As religious leaders in San Diego and Imperial Counties, we have witnessed the beauty and the depth of the Jewish and Muslim communities and the faith which animates them. We profess in our own Christian faith the unity of the human family that has been created by God, equal in dignity. We are grateful for the many years of peaceful interfaith cooperation that religious leaders of all faiths have worked hard to foster in the San Diego area. Now, however, the conflict in the Holy Land threatens that deepening understanding between people of faith here at home. Islamophobia and anti-Semitism are utterly incompatible with what it means to be a follower of Christ or what it means to be an American.
We acknowledge and share the deep grief felt by Jewish and Muslim people at the escalating cycle of violence that is consuming the Holy Land. Indeed, we believe God weeps with us and all who suffer. The massacre of more than 1,300 Israelis by Hamas on Oct. 7 shocks our most fundamental sense of humanity and moral right. The escalating war being waged by Israel in Gaza has cost more than 10,000 lives, with no sign of ceasing in its destructiveness. We fear that a new generation of hatred is being born, which will cripple any pathway for a just and lasting peace.
The twin hatreds of Anti-Semitism and Islamophobia, so embedded in our history and so vicious in their virulence and poison, have now been awakened once again in our own land. A six-year-old Muslim boy is murdered in Chicago because of his faith. An elderly Jewish man is killed at a protest in Thousand Oaks. Jewish students are harassed and threatened on university campuses, and every Jewish family knows firsthand a deepened fear of discrimination and violence that echoes past horrors.
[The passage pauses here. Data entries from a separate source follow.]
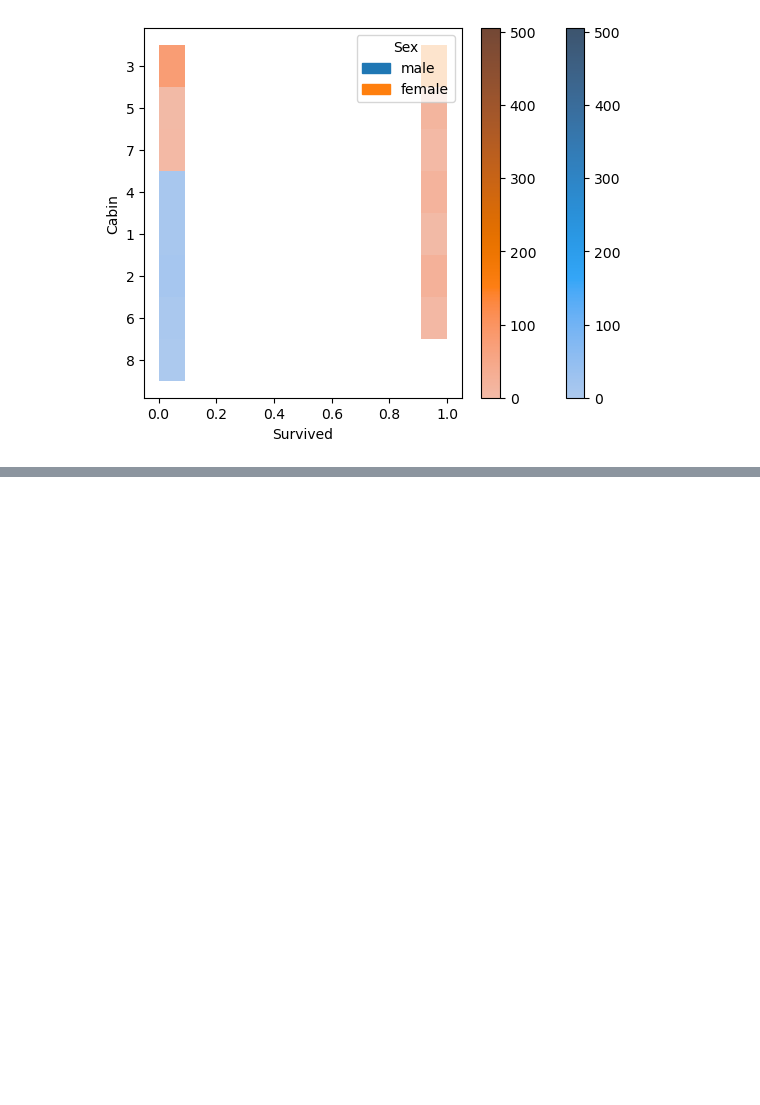
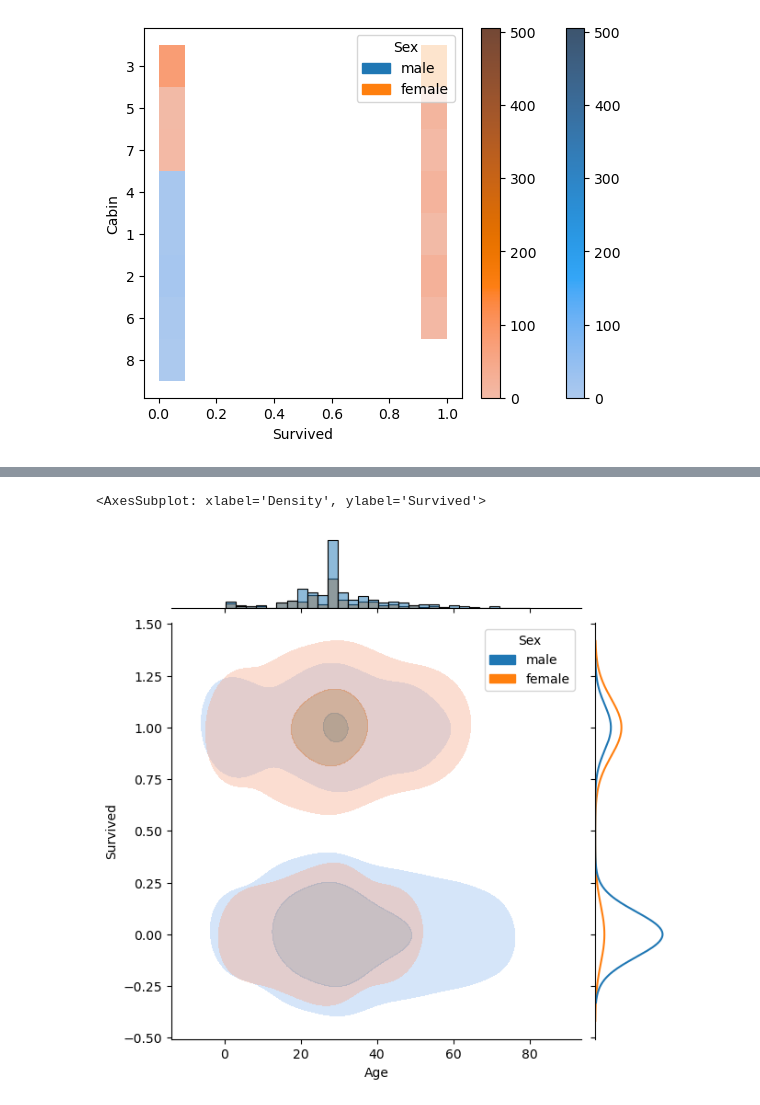
Before and after one commit to LegitMarkus/Titanix-KI, a Jupyter notebook: Titanix.ipynb, the cells around one changed output, grey strips where cells are left out. Saved outputs shown, nothing was run; the diff lists cells and outputs as text; code cells hidden in the pictures; blank space fills up the shorter version.

```diff
--- a/Titanix.ipynb
+++ b/Titanix.ipynb
@@ -421,0 +432,8 @@ sns.histplot(data=titanixdata, x='Survived', y='Cabin', hue='Sex',cbar=True)
+# %%
+joint_grid = sns.JointGrid()
+sns.kdeplot(data=titanixdata, x='Age', y='Survived', hue='Sex',fill=True, alpha=0.4, levels=3, ax=joint_grid.ax_joint)
+sns.histplot(data=titanixdata, x='Age', hue='Sex', legend=False,ax=joint_grid.ax_marg_x)
+sns.kdeplot(data=titanixdata, y='Survived', hue='Sex', legend=False,ax=joint_grid.ax_marg_y)
+# %% [output]
+<AxesSubplot: xlabel='Density', ylabel='Survived'>
+[figure, added]
```
Also changed, not shown: parts of 6 cells of this notebook.
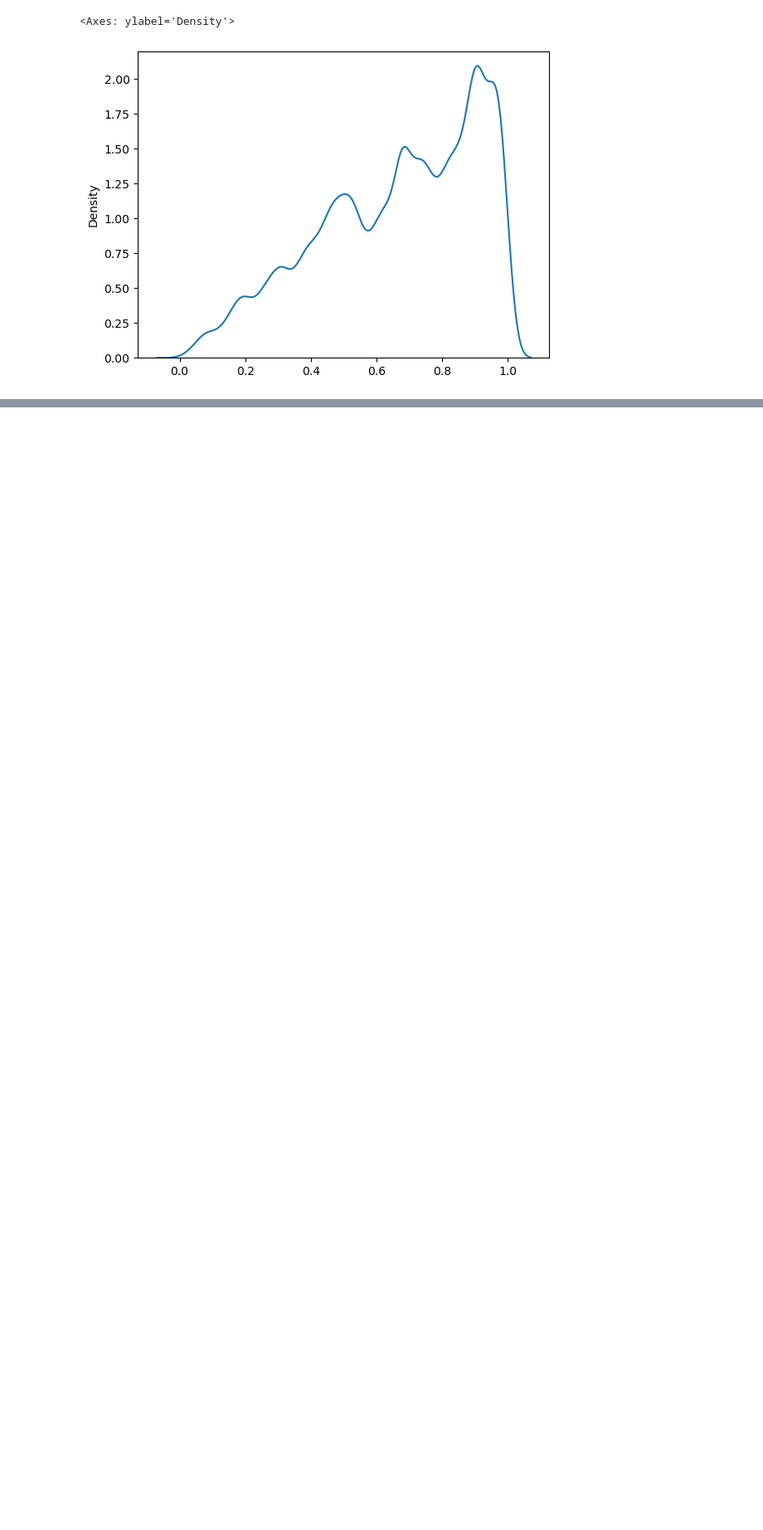
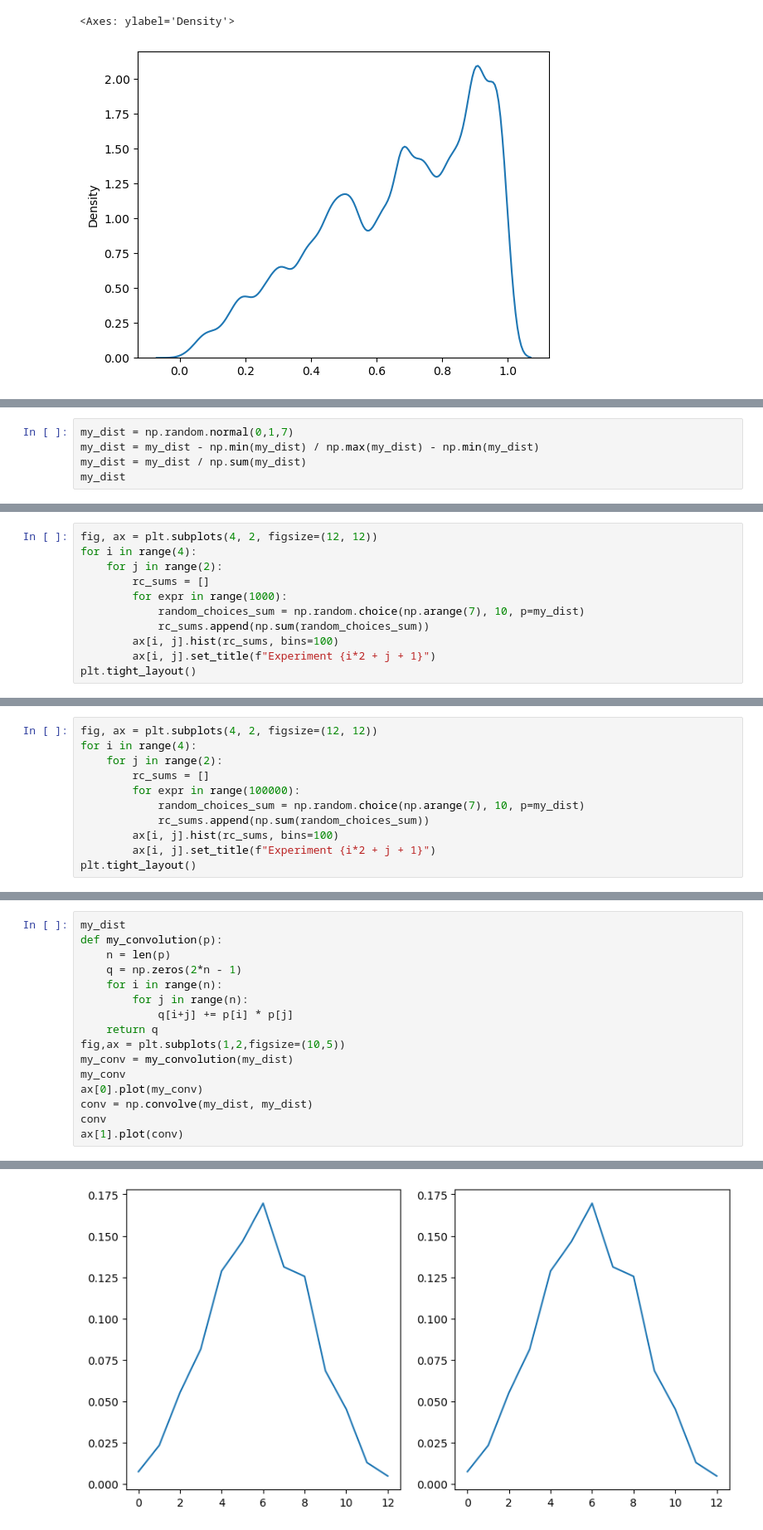
Before and after one commit to Mahanth-Maha/BasicML, a Jupyter notebook: python_basics/06_prob.ipynb, the cells around one changed output, grey strips where cells are left out. Shown at 83% size. Cells and saved outputs as stored; diff of their text form; blank space fills up the shorter version.

```diff
--- a/python_basics/06_prob.ipynb
+++ b/python_basics/06_prob.ipynb
@@ -552,0 +600,5 @@ sns.kdeplot(my_sample, label='My Sample')
+# %%
+my_dist = np.random.normal(0,1,7)
+my_dist = my_dist - np.min(my_dist) / np.max(my_dist) - np.min(my_dist)
+my_dist = my_dist / np.sum(my_dist)
+my_dist
@@ -552,0 +733,11 @@ sns.kdeplot(my_sample, label='My Sample')
+# %%
+fig, ax = plt.subplots(4, 2, figsize=(12, 12))
+for i in range(4):
+    for j in range(2):
+        rc_sums = []
+        for expr in range(1000):
+            random_choices_sum = np.random.choice(np.arange(7), 10, p=my_dist)
+            rc_sums.append(np.sum(random_choices_sum))
+        ax[i, j].hist(rc_sums, bins=100)
+        ax[i, j].set_title(f"Experiment {i*2 + j + 1}")
+plt.tight_layout()
@@ -552,0 +854,11 @@ sns.kdeplot(my_sample, label='My Sample')
+# %%
+fig, ax = plt.subplots(4, 2, figsize=(12, 12))
+for i in range(4):
+    for j in range(2):
+        rc_sums = []
+        for expr in range(100000):
+            random_choices_sum = np.random.choice(np.arange(7), 10, p=my_dist)
+            rc_sums.append(np.sum(random_choices_sum))
+        ax[i, j].hist(rc_sums, bins=100)
+        ax[i, j].set_title(f"Experiment {i*2 + j + 1}")
+plt.tight_layout()
@@ -552,0 +999,17 @@ sns.kdeplot(my_sample, label='My Sample')
+# %%
+my_dist
+def my_convolution(p):
+    n = len(p)
+    q = np.zeros(2*n - 1)
+    for i in range(n):
+        for j in range(n):
+            q[i+j] += p[i] * p[j]
+    return q
+fig,ax = plt.subplots(1,2,figsize=(10,5))
+my_conv = my_convolution(my_dist)
+my_conv
+ax[0].plot(my_conv)
+conv = np.convolve(my_dist, my_dist)
+conv
+ax[1].plot(conv)
+# %% [output]
@@ -552,0 +1026 @@ sns.kdeplot(my_sample, label='My Sample')
+[figure, added]
```
Also changed, not shown: parts of 13 cells of this notebook, 7 other files.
Increasingly, Muslims on campus and in society as a whole, are indiscriminately labeled as terrorists within American society. Even here in San Diego County, these hatreds are present and growing, with actions of hatred against Jewish and Muslim houses of worship and anti-Semitic and Islamophobic actions in schools. Children who witness such acts of hatred may grow up without a sense of the American and religious commitment to the human dignity and respect due to all people.
Here in the San Diego area, we call on all people of faith to stand with us and our Jewish and Muslim brothers and sisters to oppose hate, to console one another in their suffering, to protect and support the innocent, to listen to each other’s experiences, to pray for an end to violence in the Middle East, and to work for a just and lasting peace in the land that all three of our religious traditions cherish so deeply.
The Rt. Rev. Susan Brown Snook, Bishop of the Episcopal Diocese of San Diego
Robert Cardinal McElroy, Bishop of the Catholic Diocese of San Diego
Bishop David Nagler, Evangelical Lutheran Church of America